---------- Source data
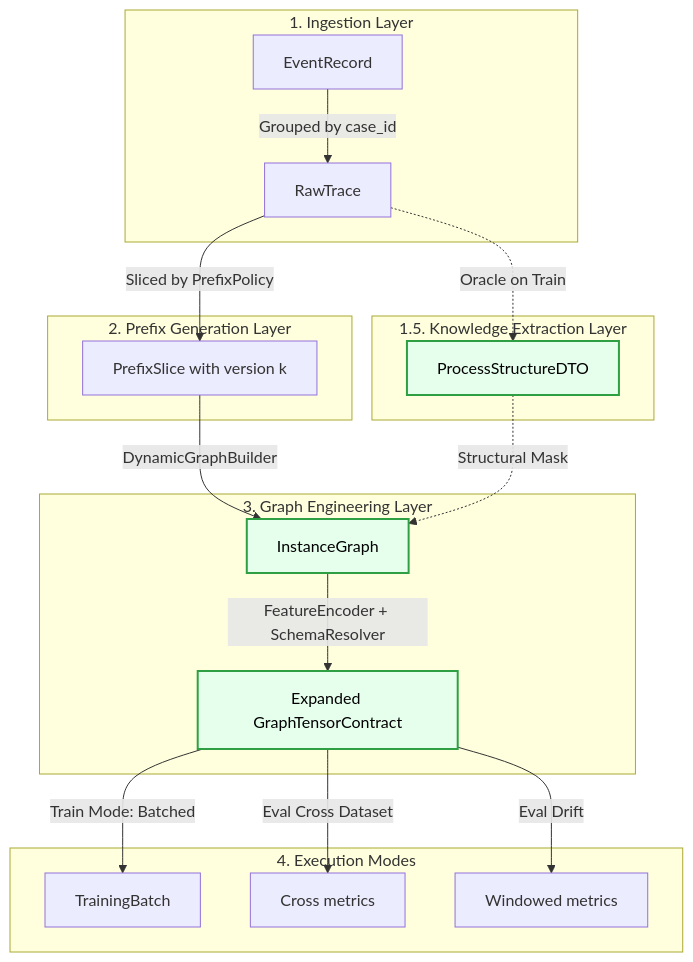
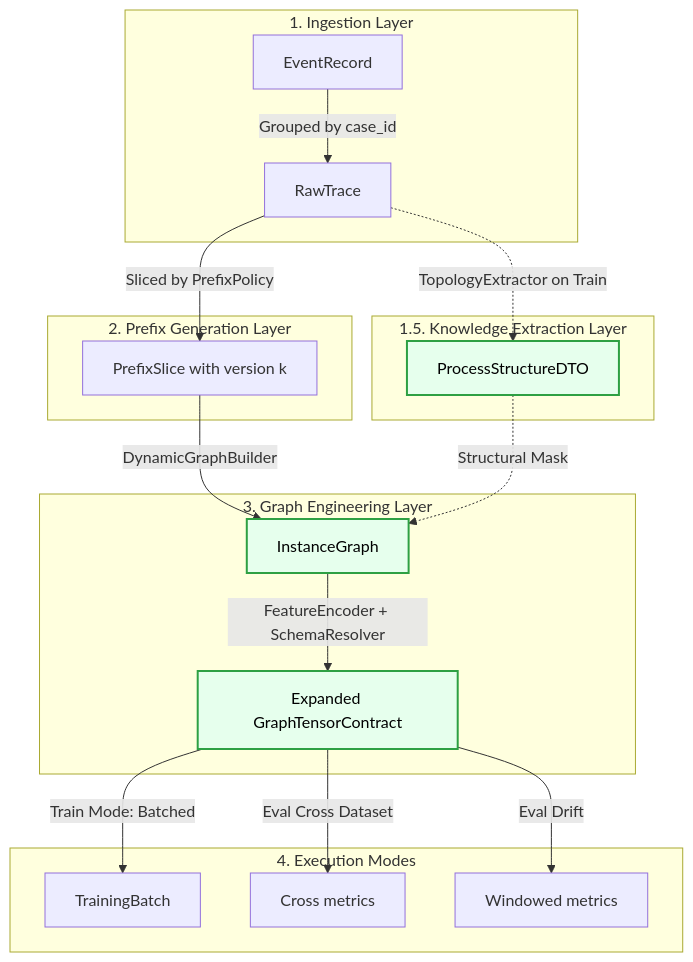
Before and after one commit to ghsrg/bpm_prediction: the second of 4 diagrams in docs/DATA_FLOWS_MVP2.MD, drawn with Mermaid. The commit also changed other lines of this file and 4 other files, not shown here.

````diff
--- a/docs/DATA_FLOWS_MVP2.MD
+++ b/docs/DATA_FLOWS_MVP2.MD
@@ -51,28 +51,28 @@
 ```mermaid
 flowchart TD
     classDef mvp2 fill:#e6ffed,stroke:#2ea043,stroke-width:2px,color:#000;
 
     subgraph 1. Ingestion Layer
         ER[EventRecord] -->|Grouped by case_id| RT[RawTrace]
     end
 
     subgraph 1.5. Knowledge Extraction Layer
-        RT -.->|Oracle on Train| P_DTO[ProcessStructureDTO]:::mvp2
+        RT -.->|TopologyExtractor on Train| P_DTO[ProcessStructureDTO]:::mvp2
     end
 
     subgraph 2. Prefix Generation Layer
         RT -->|Sliced by PrefixPolicy| PS[PrefixSlice with version k]
     end
 
     subgraph 3. Graph Engineering Layer
         PS -->|DynamicGraphBuilder| IG[InstanceGraph]
         P_DTO -.->|Structural Mask| IG:::mvp2
         IG -->|FeatureEncoder + SchemaResolver| GTC[Expanded GraphTensorContract]:::mvp2
     end
 
     subgraph 4. Execution Modes
         GTC -->|Train Mode: Batched| TB[TrainingBatch]
         GTC -->|Eval Cross Dataset| EC[Cross metrics]
         GTC -->|Eval Drift| DW[Windowed metrics]
     end
 ```
````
--------------------
**Required work**. Go through the records and repeat each one exactly, skipping anything that is a picture.

**Solution**.
Before and after one commit to ghsrg/bpm_prediction: the second of 4 diagrams in docs/DATA_FLOWS_MVP2.MD, drawn with Mermaid. The commit also changed other lines of this file and 4 other files, not shown here.

````diff
--- a/docs/DATA_FLOWS_MVP2.MD
+++ b/docs/DATA_FLOWS_MVP2.MD
@@ -51,28 +51,28 @@
 ```mermaid
 flowchart TD
     classDef mvp2 fill:#e6ffed,stroke:#2ea043,stroke-width:2px,color:#000;
 
     subgraph 1. Ingestion Layer
         ER[EventRecord] -->|Grouped by case_id| RT[RawTrace]
     end
 
     subgraph 1.5. Knowledge Extraction Layer
-        RT -.->|Oracle on Train| P_DTO[ProcessStructureDTO]:::mvp2
+        RT -.->|TopologyExtractor on Train| P_DTO[ProcessStructureDTO]:::mvp2
     end
 
     subgraph 2. Prefix Generation Layer
         RT -->|Sliced by PrefixPolicy| PS[PrefixSlice with version k]
     end
 
     subgraph 3. Graph Engineering Layer
         PS -->|DynamicGraphBuilder| IG[InstanceGraph]
         P_DTO -.->|Structural Mask| IG:::mvp2
         IG -->|FeatureEncoder + SchemaResolver| GTC[Expanded GraphTensorContract]:::mvp2
     end
 
     subgraph 4. Execution Modes
         GTC -->|Train Mode: Batched| TB[TrainingBatch]
         GTC -->|Eval Cross Dataset| EC[Cross metrics]
         GTC -->|Eval Drift| DW[Windowed metrics]
     end
 ```
````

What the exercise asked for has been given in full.